Final Activity Report Summary - BREAST CANCER MODELS (Animals models for breast tumor formation)

To eradicate tumour progression and/or metastatic development, cancer cells need to be targeted directly by treatments, which may not be the case with current therapeutical drugs. The objective of the project was to establish animal models for cancer development in close relation with genomic alterations observed in tumour cells. The laboratory is investigating different types of cancer.

We decided to start by generating a transgenic mouse model that reproduces a fusion gene observed in a rare and aggressive case of myeloproliferative disorder. This gene results from a translocation of chromosome arm 6q to chromosome arm 8p, translocation t(6;8)(q27;p11). We first generated the plasmidic construct and verified its activity in vitro. We observed the expression of an active fusing protein in vitro. We obtained 65 founders by pronuclear injection but we were not able to obtain any founder that expresses the transgene. However, the construct is working and we were able to setup the conditions necessary for the genotyping by PCR that will be useful for future transgenic lines as the genotyping is done by detection of the luciferase gene.

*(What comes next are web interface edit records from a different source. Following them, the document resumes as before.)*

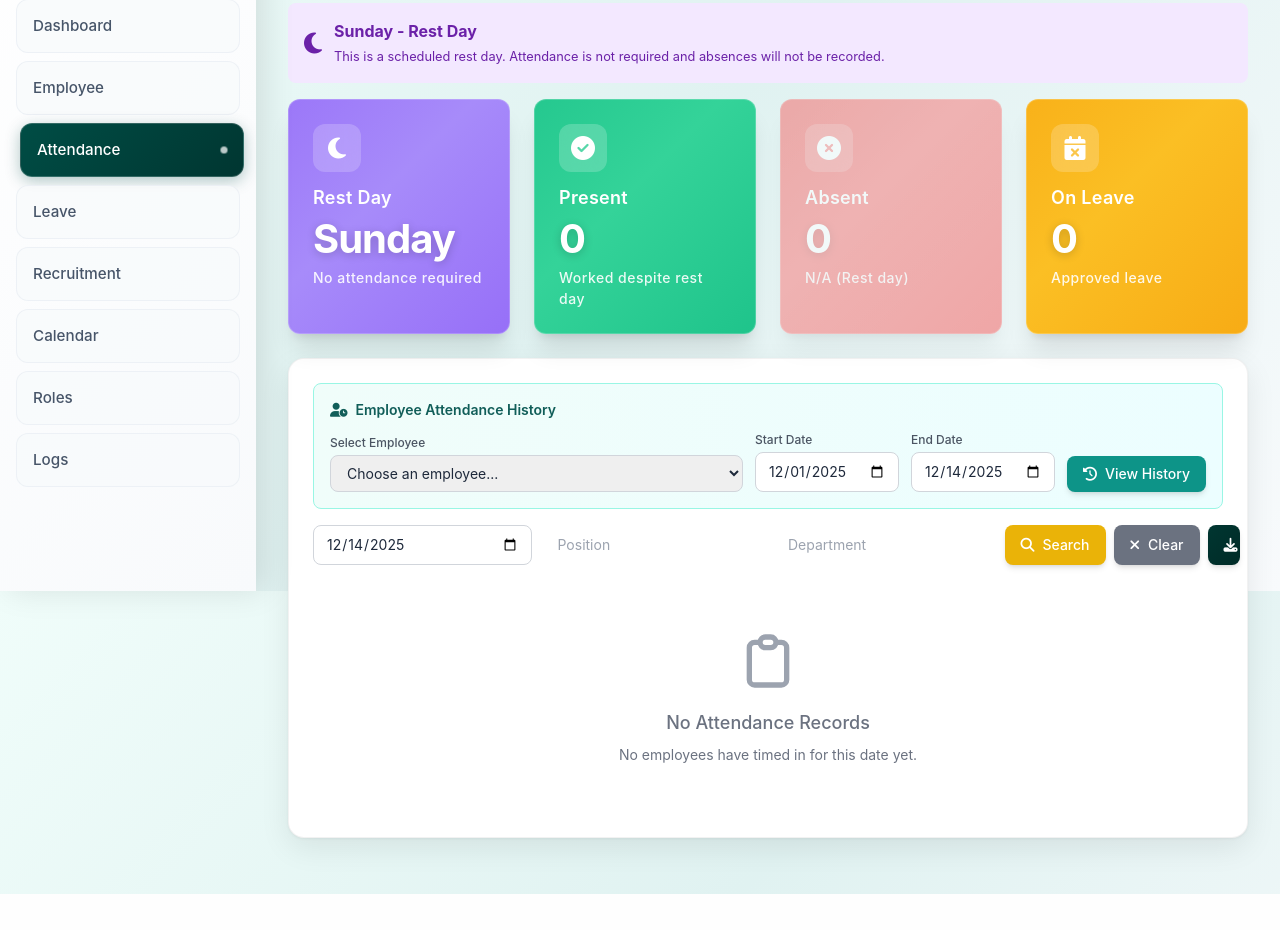
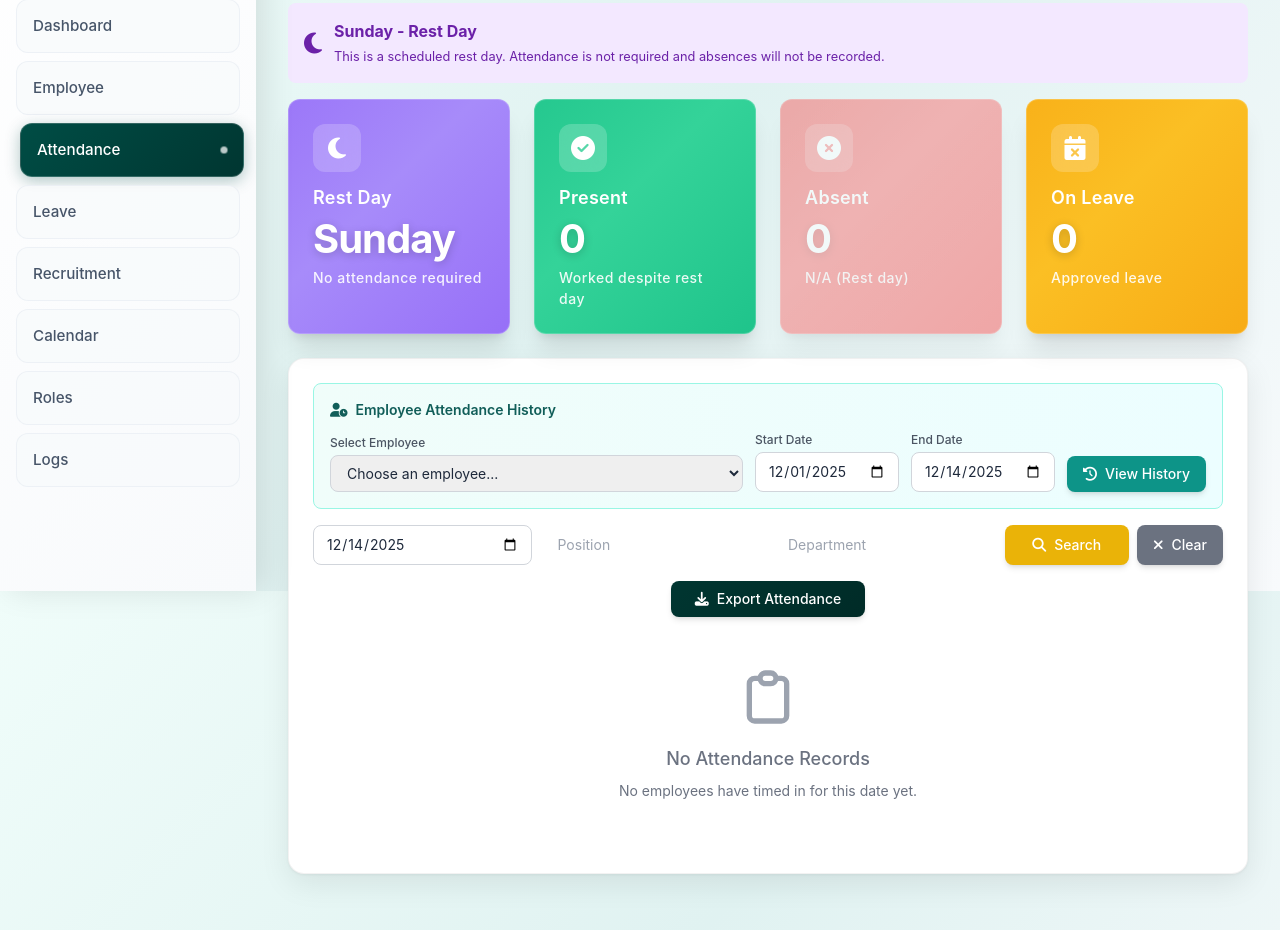
Before and after one commit to ronAa21/evergreen-marketing-solo, a PHP site: page /pages/attendance.php in a window 1280 px wide. Shown: the part 209-1139 px from the top of the page. Before the commit the page ends 1103 px from the top, so only its background shows below. Run offline with PHP 8.4, Linux system fonts and the light colour scheme; a user stored in the database is signed in; data that the repository does not hold is empty; some libraries are stand-ins or nearby versions.

Commit message:
Final na talaga sa hr hahahaha legit UI changes lang nakakabother yung dropdown + di accurate yung charts

```diff
--- a/hris-sia/pages/attendance.php
+++ b/hris-sia/pages/attendance.php
@@ -790,11 +790,15 @@ try {
                         <button type="button" onclick="clearFilters()" class="bg-gray-500 hover:bg-gray-600 text-white px-4 py-2 rounded-lg font-medium text-sm shadow-md hover:shadow-lg transition-all duration-200 flex items-center justify-center">
                             <i class="fas fa-times mr-2"></i>Clear
                         </button>
-                        <button type="button" onclick="exportAttendance()" class="bg-teal-700 hover:bg-teal-800 text-white px-4 py-2 rounded-lg font-medium text-sm whitespace-nowrap shadow-md hover:shadow-lg transition-all duration-200">
-                            <i class="fas fa-download mr-2"></i>Export
-                        </button>
                     </div>
                 </form>
+
+                <!-- Centered Export Button -->
+                <div class="flex justify-center mt-3">
+                    <button type="button" onclick="exportAttendance()" class="bg-teal-700 hover:bg-teal-800 text-white px-6 py-2 rounded-lg font-medium text-sm shadow-md hover:shadow-lg transition-all duration-200">
+                        <i class="fas fa-download mr-2"></i>Export Attendance
+                    </button>
+                </div>
 
                 <?php if (!empty($attendance_records) || $hasLeaveRecords): ?>
                     <div class="overflow-x-auto">
@@ -1432,6 +1436,14 @@ try {
                     });
 
                     html += '</tbody></table></div>';
+
+                    // Add print button
+                    html += `<div class="mt-4 flex justify-center">
+                        <button onclick="printAttendanceHistory()" class="bg-blue-600 hover:bg-blue-700 text-white px-4 py-2 rounded-lg font-medium text-sm shadow-md hover:shadow-lg transition-all">
+                            <i class="fas fa-print mr-2"></i>Print History
+                        </button>
+                    </div>`;
+
                     content.innerHTML = html;
                 })
                 .catch(err => {
@@ -1446,6 +1458,44 @@ try {
                 document.body.style.overflow = '';
             }
         }
+
+        function printAttendanceHistory() {
+            const content = document.getElementById('employeeHistoryContent');
+            const title = document.getElementById('employeeHistoryTitle');
+            if (!content) return;
+
+            const printWindow = window.open('', '_blank');
+            printWindow.document.write(`
+                <!DOCTYPE html>
+                <html>
+                <head>
+                    <title>Attendance History - ${title?.textContent || 'Employee'}</title>
+                    <style>
+                        body { font-family: Arial, sans-serif; padding: 20px; }
+                        h1 { color: #0d9488; font-size: 24px; margin-bottom: 10px; }
+                        .date-range { color: #666; margin-bottom: 20px; }
+                        table { width: 100%; border-collapse: collapse; margin-top: 20px; }
+                        th, td { border: 1px solid #ddd; padding: 8px; text-align: left; }
+                        th { background-color: #f3f4f6; font-weight: bold; }
+                        .stats { display: flex; gap: 15px; margin-bottom: 15px; flex-wrap: wrap; }
+                        .stat-badge { padding: 4px 10px; border-radius: 20px; font-size: 12px; }
+                        .stat-present { background: #dcfce7; color: #166534; }
+                        .stat-absent { background: #fee2e2; color: #991b1b; }
+                        .stat-leave { background: #fef3c7; color: #92400e; }
+                        .stat-rest { background: #f3e8ff; color: #6b21a8; }
+                        @media print { body { padding: 0; } }
+                    </style>
+                </head>
+                <body>
+                    <h1>Attendance History - ${title?.textContent || 'Employee'}</h1>
+                    <div class="date-range">Period: ${document.getElementById('historyStartDate')?.value || ''} to ${document.getElementById('historyEndDate')?.value || ''}</div>
+                    ${content.innerHTML.replace(/<button.*?<\/button>/gi, '')}
+                </body>
+                </html>
+            `);
+            printWindow.document.close();
+            printWindow.print();
+        }
     </script>
 
     <script src="../js/modal.js"></script>
--- a/hris-sia/pages/calendar.php
+++ b/hris-sia/pages/calendar.php
@@ -231,8 +231,8 @@ foreach ($eventsData as $event) {
     ];
 }
 
-// Fetch departments for dropdown
-$departments = fetchAll($conn, "SELECT * FROM department ORDER BY department_name");
+// Fetch departments for dropdown - deduplicated by name
+$departments = fetchAll($conn, "SELECT MIN(department_id) as department_id, department_name FROM department GROUP BY department_name ORDER BY department_name");
 ?>
 <!DOCTYPE html>
 <html lang="en">
```
Also changed, not shown: hris-sia/pages/dashboard.php (+7 -8 lines).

We next searched for new potential oncogenes located in the amplified region of chromosome arm 8p. In human carcinomas, especially breast cancer, chromosome arm 8p is frequently involved in complex chromosomal rearrangements. However the structure of the alteration affecting chromosome 8 and the oncogenic gene located in this region are not well known. By array-CGH the laboratory identified 4 amplicons in the 8p11-12 region. Gene expression analysis of 123 samples using DNA micro arrays identified 14 genes significantly overexpressed in relation to amplification. Other laboratories identified in the same region a minimal amplification containing two potential oncogenes, FLJ14299 also known as ZNF703, and SPFH2. We compared the frequency of amplification and overexpression of the 14 genes in tumor cells lines (Sircoulomb et al. 2006). Two genes appeared to be the most frequently overexpressed: FGFR1 and ZNF703. ZNF703 is amplified and overexpressed in luminal cells.

We studied the oncogenic potentiality of ZNF703 and its functionality in cells before starting to elaborate any transgenic line. We were able to localised ZNF703 in the cytoplasm and nucleus. The ectopic overexpression of ZNF703 induces a nuclear localisation of the protein particularly in speckles. By yeast two hybrid screen we found an interaction with atrophin-1, which was confirmed in vivo in tumorigenic cell lines that overexpressed ZNF703. Co-localisation was visible by immunofluorescence in the nucleus with the ectopic overexpressed protein in MCF7 and in Cos cells. A partial co-localisation was observed with the endogenous protein in the nucleus and in the cytoplasm of the MDA-MB-134 cell line, but the specificity of the commercial antibody is doubtful. Atrophin-1 is a nuclear co-repressor but we do not have more information about the possible functionality of the interaction with ZNF703 in gene regulation.

We did not see any transformation potentiality of ZNF703 in NIH3T3 cells, Ba/F3 cells or REF primary fibroblast cells. ZNF703 does not seem to have a master function in regulation of the cell cycle. But ZNF703 seems to increase the tumour potentiality of MCF7 cells after orthotopic injection in the mammary gland. Our observation indicates that ZNF703 is not a master oncogenic gene but seems to have an important role in tumourigenic luminal cells. ZNF703 has been shown to be a downstream gene of the oestrogen receptor and atrophin-1 is a regulator of the EGFR in drosophila.